*A word about photos. The photos on my blog are mine, taken by me and copying them would be stealing from me. If you find a photo that you would like to copy or use, I request that you ask me for permission and I expect you to give me full credit for my own photo. Thank you so very much.





19 thoughts on “Old and New Paintings

  1. Oh Margaret! I am swooning and ooooing and aaawwing. So much beauty for my eyes and mind and heart. I love the first one but then I love the second even more! Isn’t it amazing what drama minimalism can create! It’s a true art!!!! And that last one takes my Breathe away too!! You are so very talented!!!! So enjoy your paintings and Discussions about them. Must look into the artist you mention.

    Liked by 1 person

    1. Thank you Jodi! those first two paintings I almost threw away! Because I thought they didn’t have enough….enough, what I don’t know but I held onto them. Goes to show that sometimes first impressions aren’t correct. 😉 I will do a post one of these days about Edgar Whitney. Apparently a lot of his students went on to become well known successful artists….such as Tony van Hasselt, Frank Webb, Tony Couch to name a few. One of my all time students of his is Cheng-Khee Chee, his art is fantastic. He has a video out there about his saturated wet on wet technique and it is an hour long.

      Liked by 1 person

  2. I LOVED this post. each of your paintings, reveals threads of the communication between you and the land. the place.
    it is a very wise thing, to hold on, to paintings for awhile. let the initial feelings disperse…. allowing yourself to see it, for what it truly is. not what you Wanted It To Be.
    again. ❤ loved this post. all of it. YRF debi

    Liked by 1 person

  3. Another excellent post. and learning points. I definitely agree with Edgar Whitney with regards to using photographs simply as a jumping off point…not to be copied verbatim.

    Happy painting, and continue to let go and let loose…..Janet 🙂

    Liked by 1 person

  4. dawnmarie

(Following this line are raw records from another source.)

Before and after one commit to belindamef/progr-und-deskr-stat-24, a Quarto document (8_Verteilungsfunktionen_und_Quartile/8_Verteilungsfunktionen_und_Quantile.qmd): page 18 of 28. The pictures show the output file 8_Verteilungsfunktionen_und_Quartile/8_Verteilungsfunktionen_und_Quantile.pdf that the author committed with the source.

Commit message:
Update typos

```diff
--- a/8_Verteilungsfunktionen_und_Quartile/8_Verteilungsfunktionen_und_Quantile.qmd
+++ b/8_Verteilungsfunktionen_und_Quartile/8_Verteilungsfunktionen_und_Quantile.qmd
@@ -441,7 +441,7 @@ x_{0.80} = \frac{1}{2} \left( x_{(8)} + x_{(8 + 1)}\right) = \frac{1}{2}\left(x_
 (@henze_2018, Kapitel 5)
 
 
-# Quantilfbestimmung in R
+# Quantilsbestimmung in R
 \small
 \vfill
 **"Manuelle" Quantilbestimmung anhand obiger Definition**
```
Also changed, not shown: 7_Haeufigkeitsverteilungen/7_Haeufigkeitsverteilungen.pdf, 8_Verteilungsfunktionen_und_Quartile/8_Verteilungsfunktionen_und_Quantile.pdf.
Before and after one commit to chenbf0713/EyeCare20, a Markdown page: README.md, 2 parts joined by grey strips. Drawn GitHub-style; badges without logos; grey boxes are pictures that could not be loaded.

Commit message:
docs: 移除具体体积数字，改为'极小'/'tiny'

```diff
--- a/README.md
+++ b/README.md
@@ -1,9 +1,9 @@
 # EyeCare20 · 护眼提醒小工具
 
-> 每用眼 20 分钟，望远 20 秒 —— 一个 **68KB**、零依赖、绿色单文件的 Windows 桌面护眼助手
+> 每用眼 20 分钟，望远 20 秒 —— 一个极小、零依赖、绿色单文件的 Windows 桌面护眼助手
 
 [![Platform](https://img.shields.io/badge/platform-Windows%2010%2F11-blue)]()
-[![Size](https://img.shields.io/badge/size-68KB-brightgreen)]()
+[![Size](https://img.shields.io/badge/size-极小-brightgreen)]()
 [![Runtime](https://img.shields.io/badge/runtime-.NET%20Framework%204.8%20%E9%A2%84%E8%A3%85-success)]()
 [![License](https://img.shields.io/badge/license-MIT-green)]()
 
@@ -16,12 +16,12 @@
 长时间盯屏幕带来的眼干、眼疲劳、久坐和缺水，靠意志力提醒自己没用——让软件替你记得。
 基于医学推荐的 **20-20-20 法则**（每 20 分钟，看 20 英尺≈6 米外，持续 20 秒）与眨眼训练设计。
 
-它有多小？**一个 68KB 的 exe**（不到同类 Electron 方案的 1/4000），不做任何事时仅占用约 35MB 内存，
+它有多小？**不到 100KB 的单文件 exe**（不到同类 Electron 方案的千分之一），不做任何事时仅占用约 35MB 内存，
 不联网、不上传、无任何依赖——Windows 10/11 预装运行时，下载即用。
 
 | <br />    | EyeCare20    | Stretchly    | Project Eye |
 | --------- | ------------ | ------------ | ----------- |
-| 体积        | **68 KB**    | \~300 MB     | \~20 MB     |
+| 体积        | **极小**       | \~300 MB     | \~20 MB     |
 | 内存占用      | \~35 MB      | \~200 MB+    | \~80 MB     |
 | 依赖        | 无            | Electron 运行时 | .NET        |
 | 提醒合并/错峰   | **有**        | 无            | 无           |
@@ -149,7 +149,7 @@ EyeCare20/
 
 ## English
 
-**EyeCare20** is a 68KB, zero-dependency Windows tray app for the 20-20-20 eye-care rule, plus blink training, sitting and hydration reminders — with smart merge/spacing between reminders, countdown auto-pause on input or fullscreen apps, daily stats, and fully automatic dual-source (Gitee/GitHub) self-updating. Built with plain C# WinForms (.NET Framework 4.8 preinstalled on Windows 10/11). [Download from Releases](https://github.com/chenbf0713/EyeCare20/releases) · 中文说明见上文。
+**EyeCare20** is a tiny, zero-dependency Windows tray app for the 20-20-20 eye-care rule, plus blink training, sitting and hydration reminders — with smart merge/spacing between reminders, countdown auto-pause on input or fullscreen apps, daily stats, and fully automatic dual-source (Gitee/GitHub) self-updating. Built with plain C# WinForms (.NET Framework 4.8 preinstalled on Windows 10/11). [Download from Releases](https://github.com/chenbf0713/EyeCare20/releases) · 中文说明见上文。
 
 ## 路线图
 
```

    This set reminds me of a phot series. I really love the blues and greens in your mostly tree scene. I think that was painting number two. I liked the rocks in number three and the light in the tree in number four and the reds in number one. So confusing to keep them all straight but after all your paintings of the Yuba, I find myself jealous of your environment. It is so beautiful.

    Liked by 1 person

Leave a Reply

Fill in your details below or click an icon to log in:

WordPress.com Logo

You are commenting using your WordPress.com account. Log Out /  Change )

Google photo

You are commenting using your Google account. Log Out /  Change )

Twitter picture

You are commenting using your Twitter account. Log Out /  Change )

Facebook photo

You are commenting using your Facebook account. Log Out /  Change )

Connecting to %s